Before and after images:
BEGIN
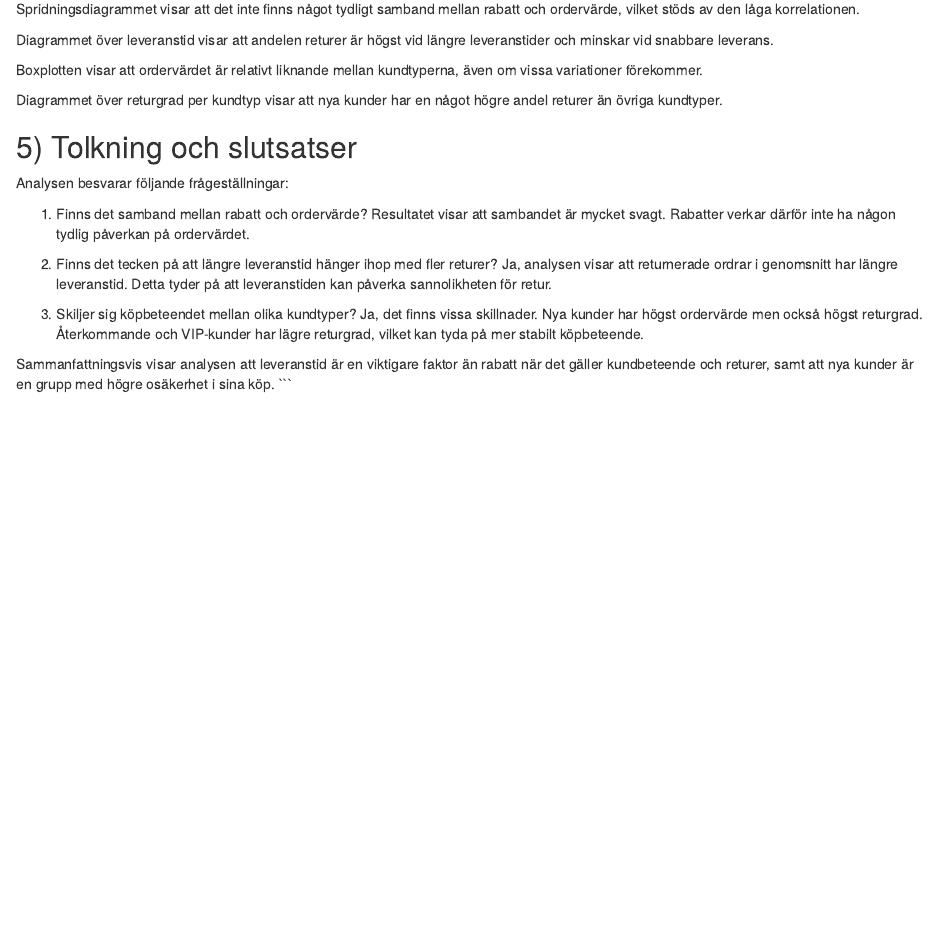
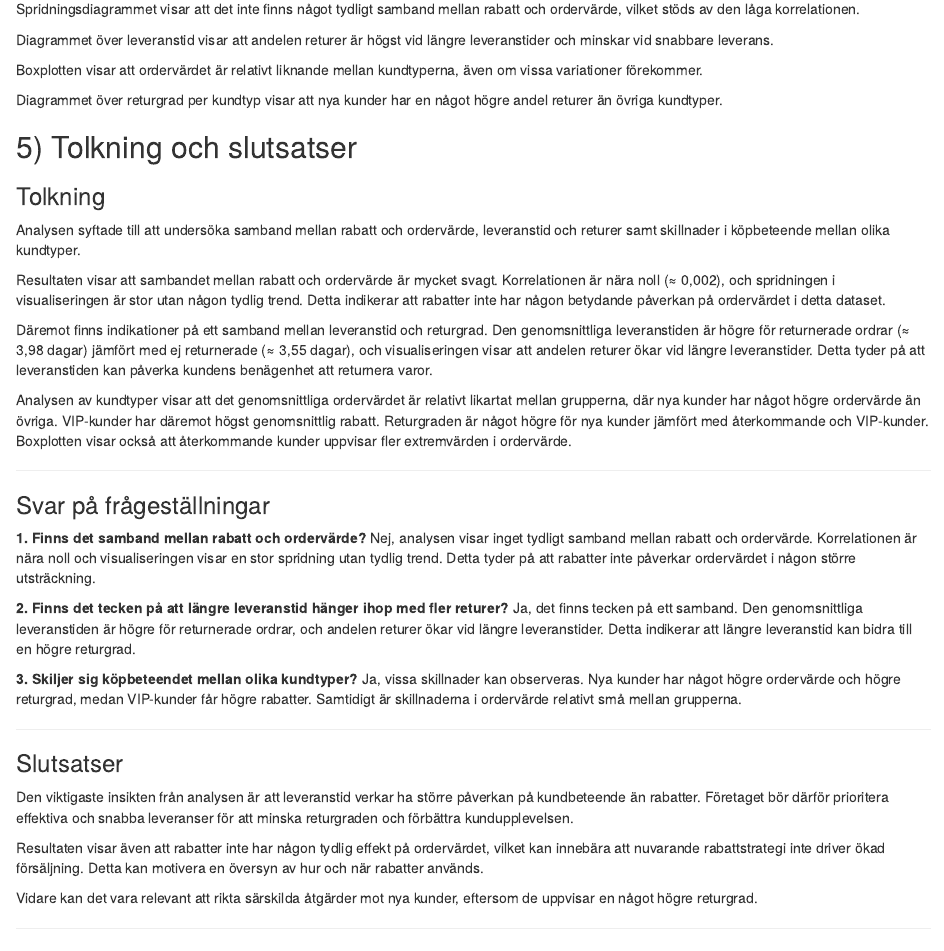
Before and after one commit to MalinMo/GruppuppgiftR, an R Markdown document (ecommerce_analys.Rmd): the page in a window 1100 px wide, from 4580 px down. Rendered offline with R 4.5, knitr and Pandoc, with nearby package versions; some code elsewhere in the file could not run offline; common packages that the code uses without loading them are loaded.

Commit message:
Josefina - tolkning och slutsatser klar

```diff
--- a/ecommerce_analys.Rmd
+++ b/ecommerce_analys.Rmd
@@ -183,15 +183,35 @@ Diagrammet över returgrad per kundtyp visar att nya kunder har en något högre
 
 ## 5) Tolkning och slutsatser
 
-Analysen besvarar följande frågeställningar:
+### Tolkning
 
-1. Finns det samband mellan rabatt och ordervärde?
-Resultatet visar att sambandet är mycket svagt. Rabatter verkar därför inte ha någon tydlig påverkan på ordervärdet.
+Analysen syftade till att undersöka samband mellan rabatt och ordervärde, leveranstid och returer samt skillnader i köpbeteende mellan olika kundtyper.
 
-2. Finns det tecken på att längre leveranstid hänger ihop med fler returer?
-Ja, analysen visar att returnerade ordrar i genomsnitt har längre leveranstid. Detta tyder på att leveranstiden kan påverka sannolikheten för retur.
+Resultaten visar att sambandet mellan rabatt och ordervärde är mycket svagt. Korrelationen är nära noll (≈ 0,002), och spridningen i visualiseringen är stor utan någon tydlig trend. Detta indikerar att rabatter inte har någon betydande påverkan på ordervärdet i detta dataset.
 
-3. Skiljer sig köpbeteendet mellan olika kundtyper?
-Ja, det finns vissa skillnader. Nya kunder har högst ordervärde men också högst returgrad. Återkommande och VIP-kunder har lägre returgrad, vilket kan tyda på mer stabilt köpbeteende.
+Däremot finns indikationer på ett samband mellan leveranstid och returgrad. Den genomsnittliga leveranstiden är högre för returnerade ordrar (≈ 3,98 dagar) jämfört med ej returnerade (≈ 3,55 dagar), och visualiseringen visar att andelen returer ökar vid längre leveranstider. Detta tyder på att leveranstiden kan påverka kundens benägenhet att returnera varor.
 
-Sammanfattningsvis visar analysen att leveranstid är en viktigare faktor än rabatt när det gäller kundbeteende och returer, samt att nya kunder är en grupp med högre osäkerhet i sina köp.
+Analysen av kundtyper visar att det genomsnittliga ordervärdet är relativt likartat mellan grupperna, där nya kunder har något högre ordervärde än övriga. VIP-kunder har däremot högst genomsnittlig rabatt. Returgraden är något högre för nya kunder jämfört med återkommande och VIP-kunder. Boxplotten visar också att återkommande kunder uppvisar fler extremvärden i ordervärde.
+
+---
+
+### Svar på frågeställningar
+
+**1. Finns det samband mellan rabatt och ordervärde?**
+Nej, analysen visar inget tydligt samband mellan rabatt och ordervärde. Korrelationen är nära noll och visualiseringen visar en stor spridning utan tydlig trend. Detta tyder på att rabatter inte påverkar ordervärdet i någon större utsträckning.
+
+**2. Finns det tecken på att längre leveranstid hänger ihop med fler returer?**
+Ja, det finns tecken på ett samband. Den genomsnittliga leveranstiden är högre för returnerade ordrar, och andelen returer ökar vid längre leveranstider. Detta indikerar att längre leveranstid kan bidra till en högre returgrad.
+
+**3. Skiljer sig köpbeteendet mellan olika kundtyper?**
+Ja, vissa skillnader kan observeras. Nya kunder har något högre ordervärde och högre returgrad, medan VIP-kunder får högre rabatter. Samtidigt är skillnaderna i ordervärde relativt små mellan grupperna.
+
+---
+
+### Slutsatser
+
+Den viktigaste insikten från analysen är att leveranstid verkar ha större påverkan på kundbeteende än rabatter. Företaget bör därför prioritera effektiva och snabba leveranser för att minska returgraden och förbättra kundupplevelsen.
+
+Resultaten visar även att rabatter inte har någon tydlig effekt på ordervärdet, vilket kan innebära att nuvarande rabattstrategi inte driver ökad försäljning. Detta kan motivera en översyn av hur och när rabatter används.
+
+Vidare kan det vara relevant att rikta särskilda åtgärder mot nya kunder, eftersom de uppvisar en något högre returgrad.
```
Also changed, not shown: ecommerce_analys.Rmd (9 more changed lines).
END
[HOW TO COMPLETE THIS TASK] Any pictures above are to be left out. Retype the rest of the records exactly.

[EXERCISE RESULT]
Before and after one commit to MalinMo/GruppuppgiftR, an R Markdown document (ecommerce_analys.Rmd): the page in a window 1100 px wide, from 4580 px down. Rendered offline with R 4.5, knitr and Pandoc, with nearby package versions; some code elsewhere in the file could not run offline; common packages that the code uses without loading them are loaded.

Commit message:
Josefina - tolkning och slutsatser klar

```diff
--- a/ecommerce_analys.Rmd
+++ b/ecommerce_analys.Rmd
@@ -183,15 +183,35 @@ Diagrammet över returgrad per kundtyp visar att nya kunder har en något högre
 
 ## 5) Tolkning och slutsatser
 
-Analysen besvarar följande frågeställningar:
+### Tolkning
 
-1. Finns det samband mellan rabatt och ordervärde?
-Resultatet visar att sambandet är mycket svagt. Rabatter verkar därför inte ha någon tydlig påverkan på ordervärdet.
+Analysen syftade till att undersöka samband mellan rabatt och ordervärde, leveranstid och returer samt skillnader i köpbeteende mellan olika kundtyper.
 
-2. Finns det tecken på att längre leveranstid hänger ihop med fler returer?
-Ja, analysen visar att returnerade ordrar i genomsnitt har längre leveranstid. Detta tyder på att leveranstiden kan påverka sannolikheten för retur.
+Resultaten visar att sambandet mellan rabatt och ordervärde är mycket svagt. Korrelationen är nära noll (≈ 0,002), och spridningen i visualiseringen är stor utan någon tydlig trend. Detta indikerar att rabatter inte har någon betydande påverkan på ordervärdet i detta dataset.
 
-3. Skiljer sig köpbeteendet mellan olika kundtyper?
-Ja, det finns vissa skillnader. Nya kunder har högst ordervärde men också högst returgrad. Återkommande och VIP-kunder har lägre returgrad, vilket kan tyda på mer stabilt köpbeteende.
+Däremot finns indikationer på ett samband mellan leveranstid och returgrad. Den genomsnittliga leveranstiden är högre för returnerade ordrar (≈ 3,98 dagar) jämfört med ej returnerade (≈ 3,55 dagar), och visualiseringen visar att andelen returer ökar vid längre leveranstider. Detta tyder på att leveranstiden kan påverka kundens benägenhet att returnera varor.
 
-Sammanfattningsvis visar analysen att leveranstid är en viktigare faktor än rabatt när det gäller kundbeteende och returer, samt att nya kunder är en grupp med högre osäkerhet i sina köp.
+Analysen av kundtyper visar att det genomsnittliga ordervärdet är relativt likartat mellan grupperna, där nya kunder har något högre ordervärde än övriga. VIP-kunder har däremot högst genomsnittlig rabatt. Returgraden är något högre för nya kunder jämfört med återkommande och VIP-kunder. Boxplotten visar också att återkommande kunder uppvisar fler extremvärden i ordervärde.
+
+---
+
+### Svar på frågeställningar
+
+**1. Finns det samband mellan rabatt och ordervärde?**
+Nej, analysen visar inget tydligt samband mellan rabatt och ordervärde. Korrelationen är nära noll och visualiseringen visar en stor spridning utan tydlig trend. Detta tyder på att rabatter inte påverkar ordervärdet i någon större utsträckning.
+
+**2. Finns det tecken på att längre leveranstid hänger ihop med fler returer?**
+Ja, det finns tecken på ett samband. Den genomsnittliga leveranstiden är högre för returnerade ordrar, och andelen returer ökar vid längre leveranstider. Detta indikerar att längre leveranstid kan bidra till en högre returgrad.
+
+**3. Skiljer sig köpbeteendet mellan olika kundtyper?**
+Ja, vissa skillnader kan observeras. Nya kunder har något högre ordervärde och högre returgrad, medan VIP-kunder får högre rabatter. Samtidigt är skillnaderna i ordervärde relativt små mellan grupperna.
+
+---
+
+### Slutsatser
+
+Den viktigaste insikten från analysen är att leveranstid verkar ha större påverkan på kundbeteende än rabatter. Företaget bör därför prioritera effektiva och snabba leveranser för att minska returgraden och förbättra kundupplevelsen.
+
+Resultaten visar även att rabatter inte har någon tydlig effekt på ordervärdet, vilket kan innebära att nuvarande rabattstrategi inte driver ökad försäljning. Detta kan motivera en översyn av hur och när rabatter används.
+
+Vidare kan det vara relevant att rikta särskilda åtgärder mot nya kunder, eftersom de uppvisar en något högre returgrad.
```
Also changed, not shown: ecommerce_analys.Rmd (9 more changed lines).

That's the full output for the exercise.